The logic of capital in combination with patriarchal structures creates stories like this. In addition, Zamora Chinchipe is one of the provinces where women suffer the most sexual violence in all of Ecuador. The violence that Tundayme is experiencing, confirms Elvia Arévalo, is not current. "There always was, but perhaps now it is getting worse." What is missing, he says, is not so much education but to become aware of what is happening. “The women of the region have to begin to empower themselves, it is no longer that they have to put up with it because the male has more physical strength. They have to report ”.
Cecilia Borja, the Cedhu researcher, recommended during her presentation at the Andina, that the State serve the population affected by the Cóndor mining company, with prevention mechanisms and with an emphasis on gender inequalities. In addition, it is fundamental for her that society, the communities affected by extractivism and the State think of "alternatives to this development model that occupies and exploits territories, which systematically violates human and nature rights to create sustainable, anti-patriarchal models of a coexistence respectful of human rights ”.

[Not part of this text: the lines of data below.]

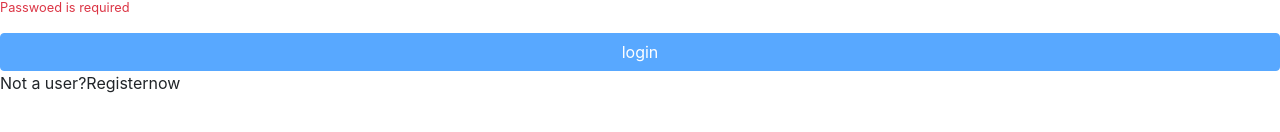
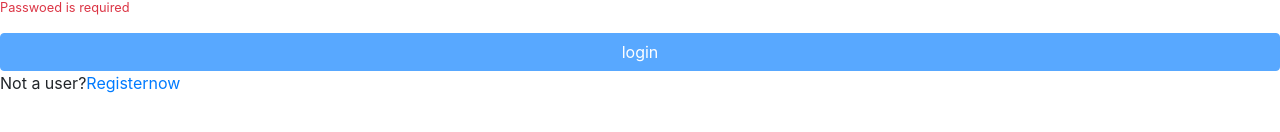
Before and after one commit to BrunnoRafa/alurapic, an Angular app: page / in a window 1280 px wide. Shown: the part 242-374 px from the top of the page. Built offline with nearby package versions, Linux system fonts and the light colour scheme.

Commit message:
incluindo novo componente

```diff
--- a/src/app/app.routing.module.ts
+++ b/src/app/app.routing.module.ts
@@ -7,12 +7,17 @@ import { NotFoundComponent } from './errors/not-found/not-found.component';
 import { PhotoListResolver } from './photos/photo-list/photo-list.resolver';
 import { SignInComponent } from './home/signin/signin.component';
 import { AuthGuard } from './core/auth/auth.guard';
+import { SignUpComponent } from './home/signup/signup.component';
 
 const routes: Routes = [
     {
         path: '',
         component: SignInComponent,
         canActivate: [AuthGuard]
+    },
+    {
+        path: 'signup',
+        component: SignUpComponent
     },
     {
         path: 'user/:userName',
--- a/src/app/home/signin/signin.component.html
+++ b/src/app/home/signin/signin.component.html
@@ -3,23 +3,28 @@
 <form [formGroup]="loginForm" class="form mt-4" (submit)="login()">
 
     <div class="form-group">
-        <input #userNameInput formControlName="userName" class="form-control" placeholder="user name" autofocus>
-        <ap-vmessage *ngIf="loginForm.get('userName').errors?.required" text="User name is required">
+        <input #userNameInput formControlName="userName" class="form-control"
+            placeholder="user name" autofocus>
+        <ap-vmessage *ngIf="loginForm.get('userName').errors?.required"
+            text="User name is required">
         </ap-vmessage>
     </div>
 
     <div class="form-group">
-        <input formControlName="password" type="password" class="form-control" placeholder="password">
-        <ap-vmessage *ngIf="loginForm.get('password').errors?.required" text="Passwoed is required">
+        <input formControlName="password" type="password" class="form-control"
+            placeholder="password">
+        <ap-vmessage *ngIf="loginForm.get('password').errors?.required"
+            text="Passwoed is required">
         </ap-vmessage>
     </div>
 
-    <button [disabled]="loginForm.invalid" type="submit" class="btn btn-primary btn-block">
+    <button [disabled]="loginForm.invalid" type="submit"
+        class="btn btn-primary btn-block">
         login
     </button>
 
 </form>
 
 <p>
-    Not a user?<a>Registernow</a>
+    Not a user?<a [routerLink]="['signup']">Registernow</a>
 </p>
```
Also changed, not shown: src/app/home/home.module.ts (+7 -2 lines).
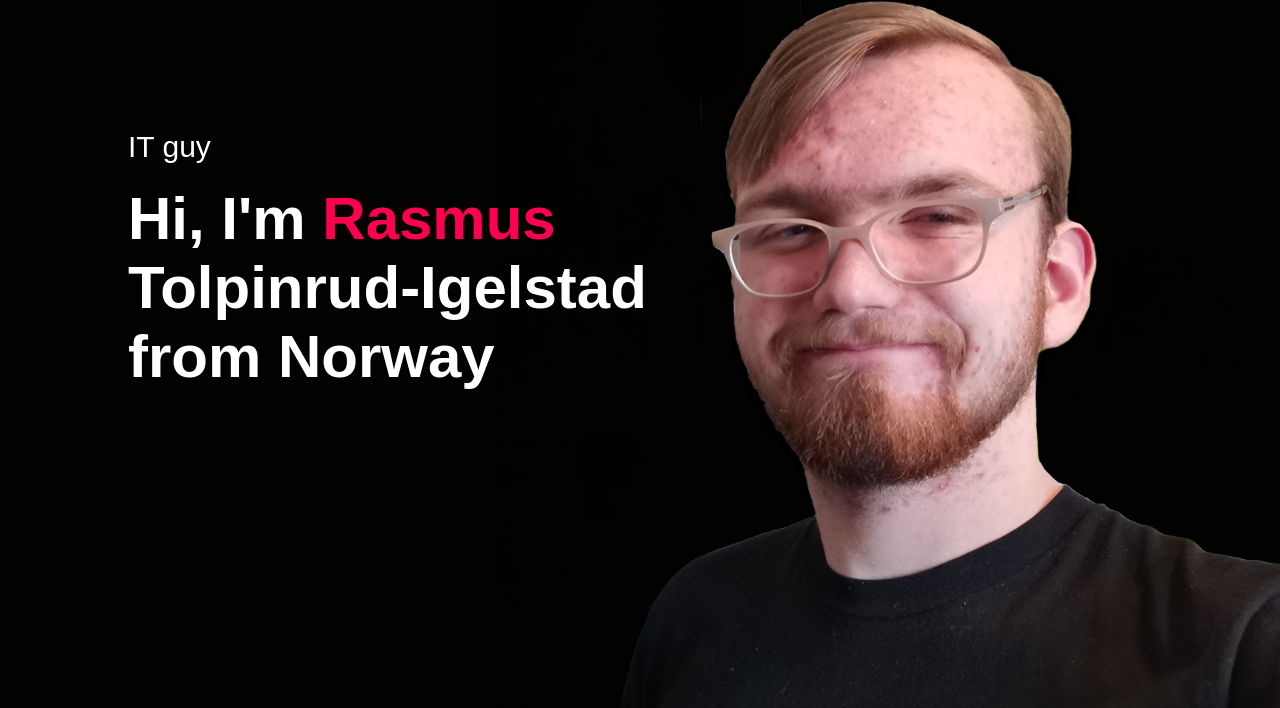
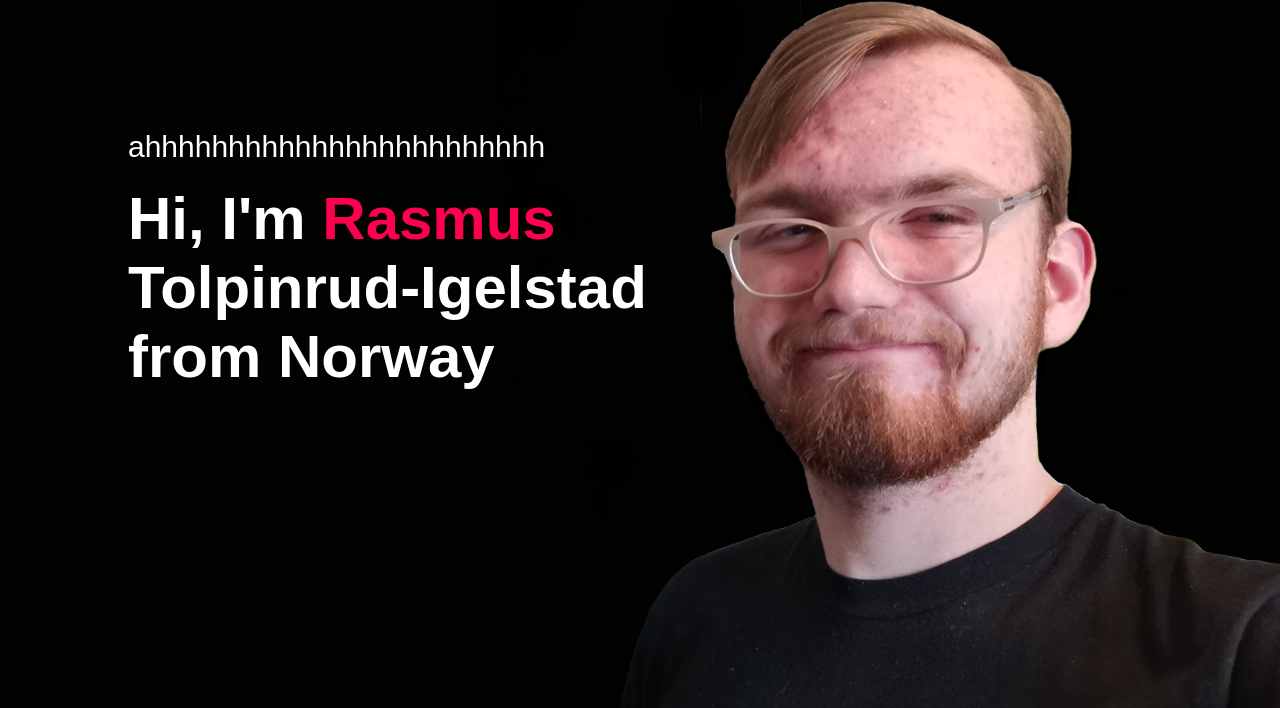
Before and after one commit to RasmusSkole/Test123, a plain HTML site: page index.html in a window 1280 px wide. Shown: the part 92-800 px from the top of the page. Drawn offline with Linux system fonts and the light colour scheme.

Commit message:
Update index.html

```diff
--- a/index.html
+++ b/index.html
@@ -23,7 +23,7 @@
             <i class="fas fa-bars" onclick="openmenu()"></i> <!--refererer til javascripten på bunnen av siden-->
         </nav>
         <div class="header-text"> <!--kaller inn classen header-text-->
-            <p>IT guy</p> <!--tekst-->
+            <p>ahhhhhhhhhhhhhhhhhhhhhhhh</p> <!--tekst-->
             <h1>Hi, I'm <span>Rasmus</span><br>Tolpinrud-Igelstad<br>from Norway</h1> <!--tekst-->
         </div>
     </div>
```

Dealing with the consequences of tomorrow
Since the mining concession in 2012, Cascomi has presented several legal appeals to prevent and stop the violation of human rights. However, the response from the judicial system has been negative, but the community is persistent in defending water and its territory.
At the beginning of 2018, Cascomi filed a protection action, accusing the mining company and the Ecuadorian State of having violated their right to prior consultation and their right to decent housing. A year later, a Family and Childhood judge denied the appeal, arguing mainly that the members of Cascomi are not “ancestral indigenous”.
Now, on July 10, the community presented an extraordinary protection action before the Constitutional Court. It demands that the rights that were not examined by the Court of second instance at the time of denying the appeal to the extraordinary action presented be analyzed.In addition, the community denounced the violation of rights before the Inter-American Commission on Human Rights and the UN.
Ecuador is one of the few countries that could resort to its Constitution, where the rights of nature are explicitly discussed, but the government of Lenín Moreno continues with the mining advance prepared by his predecessor, these interpellations become increasingly difficult.
“If I knew that the world ends tomorrow, I would still plant a tree today”,says a sign hanging on the fence of the Tundayme school. Below, the four letters of the Chinese mining company. Will ECSA know that it is these children of today who have to deal with the consequences of tomorrow?
By Romano Paganini
Freelance journalist and lives between the Atlantic and the Pacific.
Coordinator of the digital magazine Mutantia.ch
Source: The Fire Line of Ecuador